What to do - The answer must consist of each line below that contains the string "panel".

Difference listings -
[Start of section]
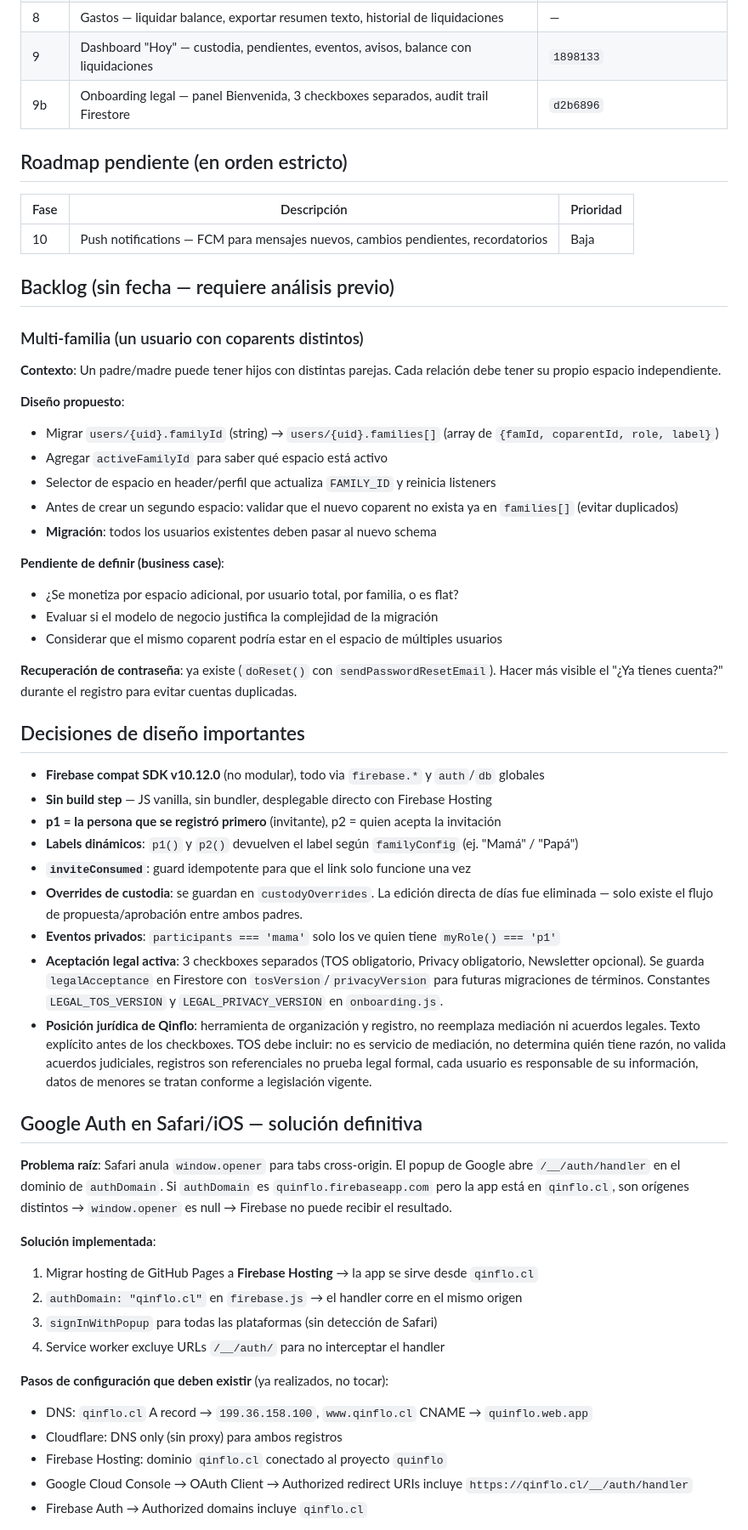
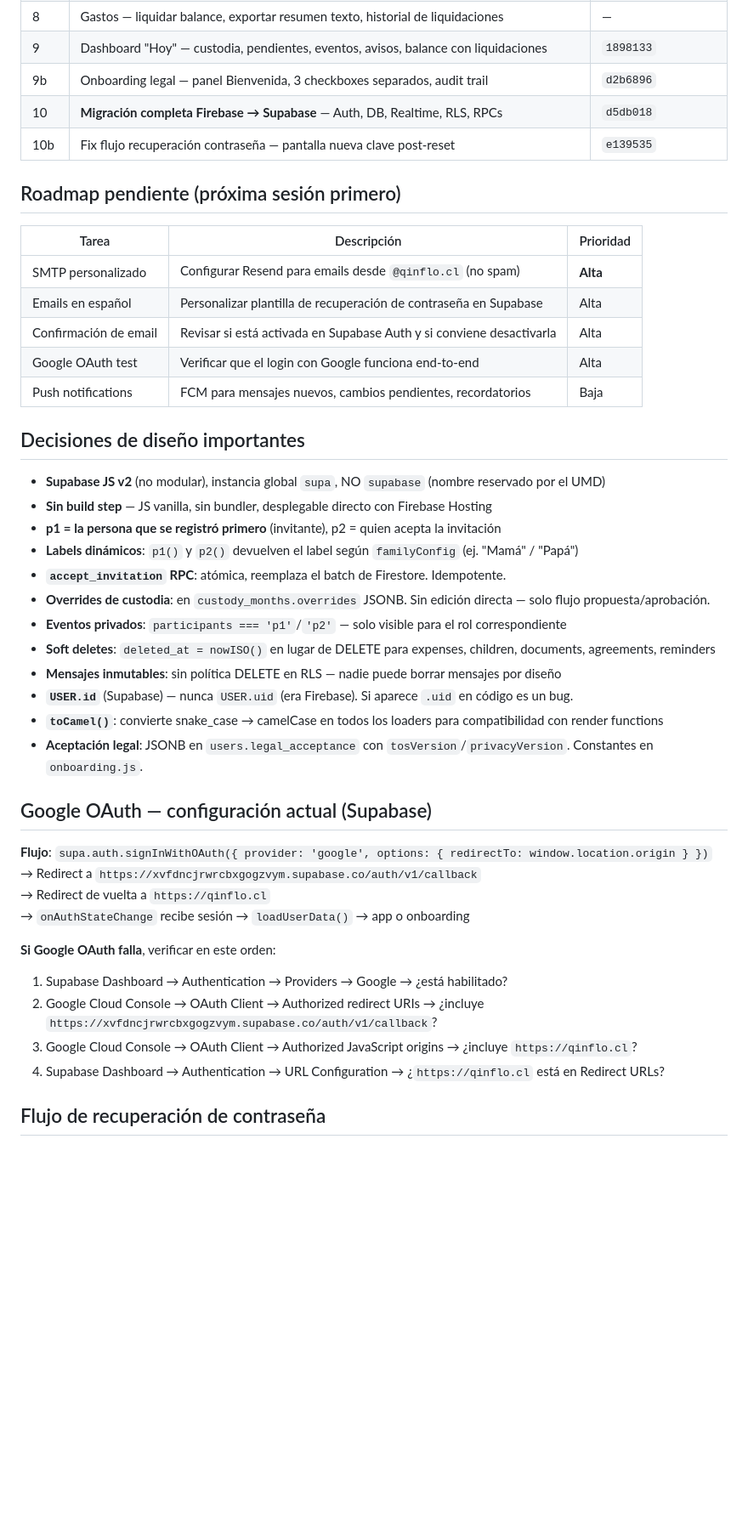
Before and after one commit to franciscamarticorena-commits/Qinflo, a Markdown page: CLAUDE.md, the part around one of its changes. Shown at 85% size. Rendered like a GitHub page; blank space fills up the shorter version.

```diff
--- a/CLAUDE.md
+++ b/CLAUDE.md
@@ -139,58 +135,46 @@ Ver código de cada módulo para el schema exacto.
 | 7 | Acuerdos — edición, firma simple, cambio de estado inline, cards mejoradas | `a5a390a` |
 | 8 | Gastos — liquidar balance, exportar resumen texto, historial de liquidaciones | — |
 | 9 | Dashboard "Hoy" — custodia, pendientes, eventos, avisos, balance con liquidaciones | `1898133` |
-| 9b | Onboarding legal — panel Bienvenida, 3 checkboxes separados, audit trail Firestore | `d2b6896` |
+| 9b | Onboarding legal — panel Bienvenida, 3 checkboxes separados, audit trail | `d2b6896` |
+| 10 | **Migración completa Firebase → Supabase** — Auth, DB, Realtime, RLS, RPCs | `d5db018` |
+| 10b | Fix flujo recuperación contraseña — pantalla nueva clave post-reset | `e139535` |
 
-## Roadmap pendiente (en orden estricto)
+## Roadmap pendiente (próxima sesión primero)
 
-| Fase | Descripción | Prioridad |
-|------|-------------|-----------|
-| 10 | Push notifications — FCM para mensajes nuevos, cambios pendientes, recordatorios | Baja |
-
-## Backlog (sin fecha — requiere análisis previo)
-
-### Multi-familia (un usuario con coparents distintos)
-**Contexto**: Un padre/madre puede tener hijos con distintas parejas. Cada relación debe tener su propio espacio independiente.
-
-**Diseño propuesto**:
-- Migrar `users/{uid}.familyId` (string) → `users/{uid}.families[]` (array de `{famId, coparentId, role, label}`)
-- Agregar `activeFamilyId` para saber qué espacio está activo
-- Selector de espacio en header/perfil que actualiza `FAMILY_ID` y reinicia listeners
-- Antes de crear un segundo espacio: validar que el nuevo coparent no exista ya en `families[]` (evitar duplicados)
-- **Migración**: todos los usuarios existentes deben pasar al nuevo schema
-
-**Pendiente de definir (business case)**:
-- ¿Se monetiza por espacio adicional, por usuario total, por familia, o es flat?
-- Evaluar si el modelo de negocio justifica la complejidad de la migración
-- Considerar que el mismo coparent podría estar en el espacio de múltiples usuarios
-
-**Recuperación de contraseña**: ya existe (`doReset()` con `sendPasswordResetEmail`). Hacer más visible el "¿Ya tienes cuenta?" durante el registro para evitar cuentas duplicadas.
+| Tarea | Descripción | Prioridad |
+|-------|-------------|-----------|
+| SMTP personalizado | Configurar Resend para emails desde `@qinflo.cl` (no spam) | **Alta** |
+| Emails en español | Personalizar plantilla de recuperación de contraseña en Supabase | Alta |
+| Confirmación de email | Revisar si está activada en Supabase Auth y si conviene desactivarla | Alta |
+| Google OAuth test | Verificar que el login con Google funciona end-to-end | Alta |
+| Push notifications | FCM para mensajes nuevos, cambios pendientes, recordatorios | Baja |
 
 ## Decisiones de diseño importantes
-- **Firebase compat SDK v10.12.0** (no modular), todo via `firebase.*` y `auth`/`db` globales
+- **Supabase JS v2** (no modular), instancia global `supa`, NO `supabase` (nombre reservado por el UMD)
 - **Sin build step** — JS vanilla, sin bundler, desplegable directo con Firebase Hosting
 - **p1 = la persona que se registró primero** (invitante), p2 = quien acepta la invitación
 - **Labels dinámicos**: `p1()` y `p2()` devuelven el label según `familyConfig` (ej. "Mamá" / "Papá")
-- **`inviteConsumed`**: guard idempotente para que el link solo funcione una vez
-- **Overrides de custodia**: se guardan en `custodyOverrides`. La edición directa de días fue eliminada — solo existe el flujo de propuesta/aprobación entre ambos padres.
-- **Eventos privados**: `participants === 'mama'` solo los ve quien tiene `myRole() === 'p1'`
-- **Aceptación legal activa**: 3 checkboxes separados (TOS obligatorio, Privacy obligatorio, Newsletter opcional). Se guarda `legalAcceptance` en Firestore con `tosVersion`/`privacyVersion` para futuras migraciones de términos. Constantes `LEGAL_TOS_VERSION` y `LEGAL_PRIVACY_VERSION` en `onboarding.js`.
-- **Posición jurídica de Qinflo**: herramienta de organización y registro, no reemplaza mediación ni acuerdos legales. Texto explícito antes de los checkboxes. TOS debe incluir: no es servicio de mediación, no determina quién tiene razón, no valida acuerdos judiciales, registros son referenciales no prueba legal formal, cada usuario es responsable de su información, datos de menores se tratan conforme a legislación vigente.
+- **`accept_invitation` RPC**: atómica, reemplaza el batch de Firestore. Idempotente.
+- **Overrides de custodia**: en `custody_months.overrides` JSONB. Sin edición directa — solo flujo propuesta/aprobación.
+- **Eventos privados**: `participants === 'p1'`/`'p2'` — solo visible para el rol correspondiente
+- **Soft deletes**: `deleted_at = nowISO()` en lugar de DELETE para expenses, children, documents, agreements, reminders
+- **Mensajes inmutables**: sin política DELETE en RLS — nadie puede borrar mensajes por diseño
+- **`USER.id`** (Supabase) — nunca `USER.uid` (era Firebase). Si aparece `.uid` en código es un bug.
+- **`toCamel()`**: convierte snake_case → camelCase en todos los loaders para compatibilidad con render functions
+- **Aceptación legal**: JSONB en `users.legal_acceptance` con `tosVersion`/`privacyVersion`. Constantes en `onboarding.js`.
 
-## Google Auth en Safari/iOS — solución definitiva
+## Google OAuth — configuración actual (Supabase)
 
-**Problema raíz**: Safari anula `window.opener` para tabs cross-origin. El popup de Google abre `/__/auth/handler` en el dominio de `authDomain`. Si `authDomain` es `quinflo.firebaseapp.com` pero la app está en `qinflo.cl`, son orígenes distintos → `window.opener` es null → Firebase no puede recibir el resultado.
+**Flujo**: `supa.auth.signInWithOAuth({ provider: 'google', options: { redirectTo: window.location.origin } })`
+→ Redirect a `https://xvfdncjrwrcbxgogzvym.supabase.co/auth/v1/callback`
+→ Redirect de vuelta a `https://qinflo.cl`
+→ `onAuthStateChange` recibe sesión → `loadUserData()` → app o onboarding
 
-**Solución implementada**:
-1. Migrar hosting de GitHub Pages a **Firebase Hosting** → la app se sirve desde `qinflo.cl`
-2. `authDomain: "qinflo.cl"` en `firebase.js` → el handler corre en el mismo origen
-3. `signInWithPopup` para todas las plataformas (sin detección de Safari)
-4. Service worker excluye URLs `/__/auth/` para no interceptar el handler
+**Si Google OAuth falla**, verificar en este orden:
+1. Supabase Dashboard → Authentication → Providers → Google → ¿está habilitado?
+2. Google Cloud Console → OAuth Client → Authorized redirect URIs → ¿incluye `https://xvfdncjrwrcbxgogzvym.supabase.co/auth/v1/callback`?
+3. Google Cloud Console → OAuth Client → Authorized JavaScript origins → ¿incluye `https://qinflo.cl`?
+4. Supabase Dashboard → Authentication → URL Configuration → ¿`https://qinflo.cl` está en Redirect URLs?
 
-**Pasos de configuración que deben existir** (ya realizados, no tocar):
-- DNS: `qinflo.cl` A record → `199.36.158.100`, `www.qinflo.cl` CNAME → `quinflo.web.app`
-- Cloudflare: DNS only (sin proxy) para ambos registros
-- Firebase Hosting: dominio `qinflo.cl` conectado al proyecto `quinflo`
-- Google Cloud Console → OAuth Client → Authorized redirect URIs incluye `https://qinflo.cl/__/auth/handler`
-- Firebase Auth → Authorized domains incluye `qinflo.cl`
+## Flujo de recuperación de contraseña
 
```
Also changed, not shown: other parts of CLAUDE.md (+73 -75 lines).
[End of section]
Result -
-| 9b | Onboarding legal — panel Bienvenida, 3 checkboxes separados, audit trail Firestore | `d2b6896` |
+| 9b | Onboarding legal — panel Bienvenida, 3 checkboxes separados, audit trail | `d2b6896` |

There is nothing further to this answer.